Vandbakk, K., Welde, B., Kruken, A. H., Baumgart, J., Ettema, G., Karlsen, T., & Sandbakk, Ø. (2017). Effects of upper-body sprint-interval training on strength and endurance capacities in female cross-country skiers. PloS One, 12(2), e0172706. https://doi.org/10.1371/journal.pone.0172706
Vandbakk K, et al. Effects of Upper-body Sprint-interval Training On Strength and Endurance Capacities in Female Cross-country Skiers. PLoS ONE. 2017;12(2):e0172706. PubMed PMID: 28241030.
* Article titles in AMA citation format should be in sentence-case

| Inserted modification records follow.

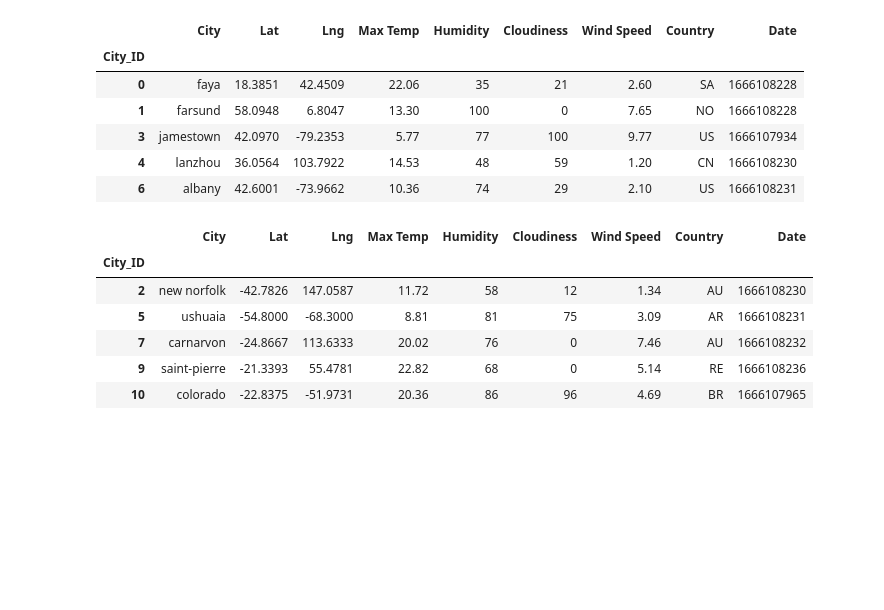
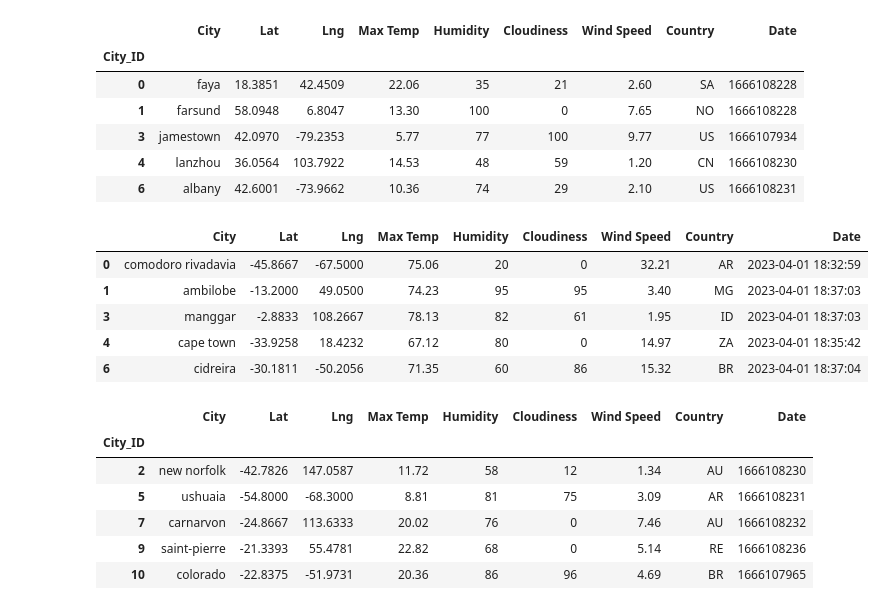
Before and after one commit to andrei-tabachk/python-api-challenge, a Jupyter notebook: WeatherPy/WeatherPy.ipynb, the cells around one changed output. Cells and saved outputs as stored; diff of their text form; code cells hidden in the pictures; blank space fills up the shorter version.

```diff
--- a/WeatherPy/WeatherPy.ipynb
+++ b/WeatherPy/WeatherPy.ipynb
@@ -280,6 +298,19 @@ northern_hemi_df.head()
 | 3 | jamestown | 42.0970 | -79.2353 | 5.77 | 77 | 100 | 9.77 | US | 1666107934 |
 | 4 | lanzhou | 36.0564 | 103.7922 | 14.53 | 48 | 59 | 1.20 | CN | 1666108230 |
 | 6 | albany | 42.6001 | -73.9662 | 10.36 | 74 | 29 | 2.10 | US | 1666108231 |
+# %%
+# Create a DataFrame with the Southern Hemisphere data (Latitude < 0)
+southern_hemi_df = city_data_df[city_data_df["Lat"] < 0]
+
+# Display sample data
+southern_hemi_df.head()
+# %% [output]
+|  | City | Lat | Lng | Max Temp | Humidity | Cloudiness | Wind Speed | Country | Date |
+| 0 | comodoro rivadavia | -45.8667 | -67.5000 | 75.06 | 20 | 0 | 32.21 | AR | 2023-04-01 18:32:59 |
+| 1 | ambilobe | -13.2000 | 49.0500 | 74.23 | 95 | 95 | 3.40 | MG | 2023-04-01 18:37:03 |
+| 3 | manggar | -2.8833 | 108.2667 | 78.13 | 82 | 61 | 1.95 | ID | 2023-04-01 18:37:03 |
+| 4 | cape town | -33.9258 | 18.4232 | 67.12 | 80 | 0 | 14.97 | ZA | 2023-04-01 18:35:42 |
+| 6 | cidreira | -30.1811 | -50.2056 | 71.35 | 60 | 86 | 15.32 | BR | 2023-04-01 18:37:04 |
 # %%
 # Create a DataFrame with the Southern Hemisphere data (Latitude < 0)
 # YOUR CODE HERE
```
Also changed, not shown: parts of 8 cells of this notebook.
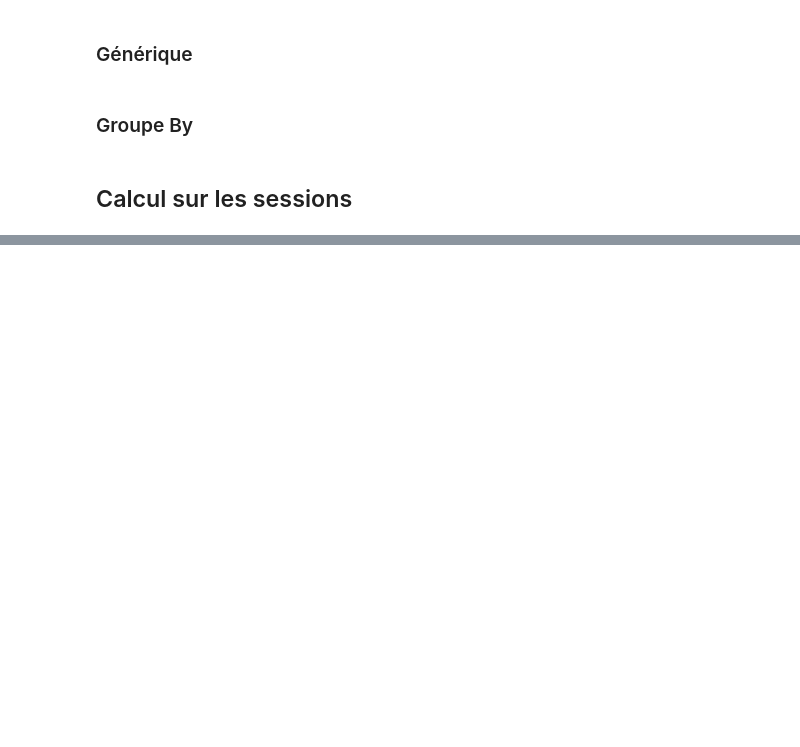
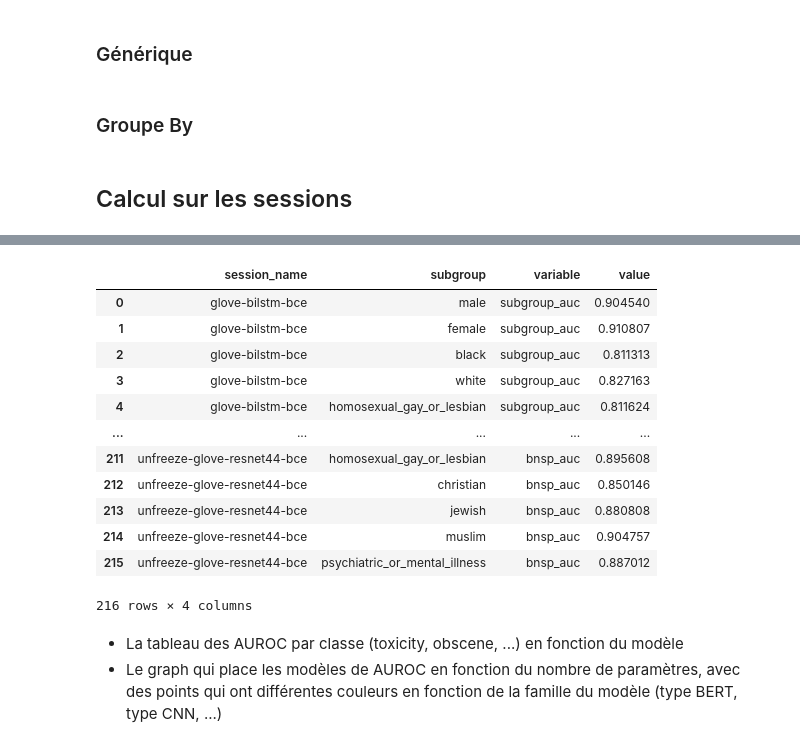
Before and after one commit to nigiva/hatespeech-detection-models, a Jupyter notebook: src/eval/create-graph.ipynb, the cells around one changed output, grey strips where cells are left out. Drawn from its saved outputs; the diff is of its cells as text; code cells hidden in the pictures; blank space fills up the shorter version.

```diff
--- a/src/eval/create-graph.ipynb
+++ b/src/eval/create-graph.ipynb
@@ -267,3 +262,8 @@ def perf_and_bias_metric_per_model(prediction_test_df : pd.DataFrame):
     result_metric_dict.update(generalized_auc_metric(identity_target_test_df, identity_prediction_test_df, SELECTED_IDENTITY_LIST, label))
 
     return pd.Series(result_metric_dict)
+# %%
+def identity_aur_per_sub_per_model(prediction_test_df):
+    label = "toxicity"
+    prediction_test_df = pd.concat([prediction_test_df, identity_target_test_df[IDENTITY_LIST]], axis=1)
+    return cal_bias_metric(identity_target_test_df, prediction_test_df, SELECTED_IDENTITY_LIST, label)
@@ -350,0 +455,20 @@ xlnet-bce & {\cellcolor[HTML]{197DB7}} \color[HTML]{F1F1F1} 0.839 & {\cellcolor[
+# %%
+identity_aur_per_sub_per_model_df = groupby_test_df.progress_apply(identity_aur_per_sub_per_model)
+identity_aur_per_sub_per_model_df.reset_index(inplace=True)
+identity_aur_per_sub_per_model_df = identity_aur_per_sub_per_model_df.melt(id_vars=["session_name", "subgroup"], value_vars=["subgroup_auc", "bpsn_auc", "bnsp_auc"])
+# %%
+identity_aur_per_sub_per_model_df
+# %% [output]
+|  | session_name | subgroup | variable | value |
+| 0 | glove-bilstm-bce | male | subgroup_auc | 0.904540 |
+| 1 | glove-bilstm-bce | female | subgroup_auc | 0.910807 |
+| 2 | glove-bilstm-bce | black | subgroup_auc | 0.811313 |
+| 3 | glove-bilstm-bce | white | subgroup_auc | 0.827163 |
+| 4 | glove-bilstm-bce | homosexual_gay_or_lesbian | subgroup_auc | 0.811624 |
+| ... | ... | ... | ... | ... |
+| 211 | unfreeze-glove-resnet44-bce | homosexual_gay_or_lesbian | bnsp_auc | 0.895608 |
+| 212 | unfreeze-glove-resnet44-bce | christian | bnsp_auc | 0.850146 |
+| 213 | unfreeze-glove-resnet44-bce | jewish | bnsp_auc | 0.880808 |
+| 214 | unfreeze-glove-resnet44-bce | muslim | bnsp_auc | 0.904757 |
+| 215 | unfreeze-glove-resnet44-bce | psychiatric_or_mental_illness | bnsp_auc | 0.887012 |
+216 rows × 4 columns
@@ -350,0 +505,3 @@ xlnet-bce & {\cellcolor[HTML]{197DB7}} \color[HTML]{F1F1F1} 0.839 & {\cellcolor[
+# %% [markdown]
+* La tableau des AUROC par classe (toxicity, obscene, ...) en fonction du modèle
+* Le graph qui place les modèles de AUROC en fonction du nombre de paramètres, avec des points qui ont différentes couleurs en fonction de la famille du modèle (type BERT, type CNN, ...)
```
Also changed, not shown: parts of 28 cells of this notebook, 2 other files.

TY - JOUR T1 - Effects of upper-body sprint-interval training on strength and endurance capacities in female cross-country skiers. AU - Vandbakk,Kristine, AU - Welde,Boye, AU - Kruken,Andrea Hovstein, AU - Baumgart,Julia, AU - Ettema,Gertjan, AU - Karlsen,Trine, AU - Sandbakk,Øyvind, Y1 - 2017/02/27/ PY - 2016/08/13/received PY - 2017/02/08/accepted PY - 2017/2/28/entrez PY - 2017/2/28/pubmed PY - 2017/9/8/medline SP - e0172706 EP - e0172706 JF - PloS one JO - PLoS ONE VL - 12 IS - 2 N2 - This study compared the effects of adding upper-body sprint-intervals or continuous double poling endurance training to the normal training on maximal upper-body strength and endurance capacity in female cross-country skiers. In total, 17 female skiers (age: 18.1±0.8yr, body mass: 60±7 kg, maximal oxygen uptake (VO2max): 3.30±0.37 L.min-1) performed an 8-week training intervention. Here, either two weekly sessions of six to eight 30-s maximal upper-body double poling sprint-intervals (SIG, n = 8) or 45-75 min of continuous low-to-moderate intensity double poling on roller skis (CG, n = 9) were added to their training. Before and after the intervention, the participants were tested for physiological and kinematical responses during submaximal and maximal diagonal and double poling treadmill roller skiing. Additionally, we measured maximal upper-body strength (1RM) and average power at 40% 1RM in a poling-specific strength exercise. SIG improved absolute VO2max in diagonal skiing more than CG (8% vs 2%, p<0.05), and showed a tendency towards higher body-mass normalized VO2max (7% vs 2%, p = 0.07). Both groups had an overall improvement in double poling peak oxygen uptake (10% vs 6% for SIG and CG) (both p<0.01), but no group-difference was observed. SIG improved 1RM strength more than CG (18% vs 10%, p<0.05), while there was a tendency for difference in average power at 40% 1RM (20% vs 14%, p = 0.06). Oxygen cost and kinematics (cycle length and rate) in double poling and diagonal remained unchanged in both groups. In conclusion, our study demonstrates that adding upper-body sprint-interval training is more effective than continuous endurance training in improving upper-body maximal strength and VO2max. SN - 1932-6203 UR - https://www.unboundmedicine.com/medline/citation/28241030/Effects_of_upper_body_sprint_interval_training_on_strength_and_endurance_capacities_in_female_cross_country_skiers_ L2 - http://dx.plos.org/10.1371/journal.pone.0172706 DB - PRIME DP - Unbound Medicine ER -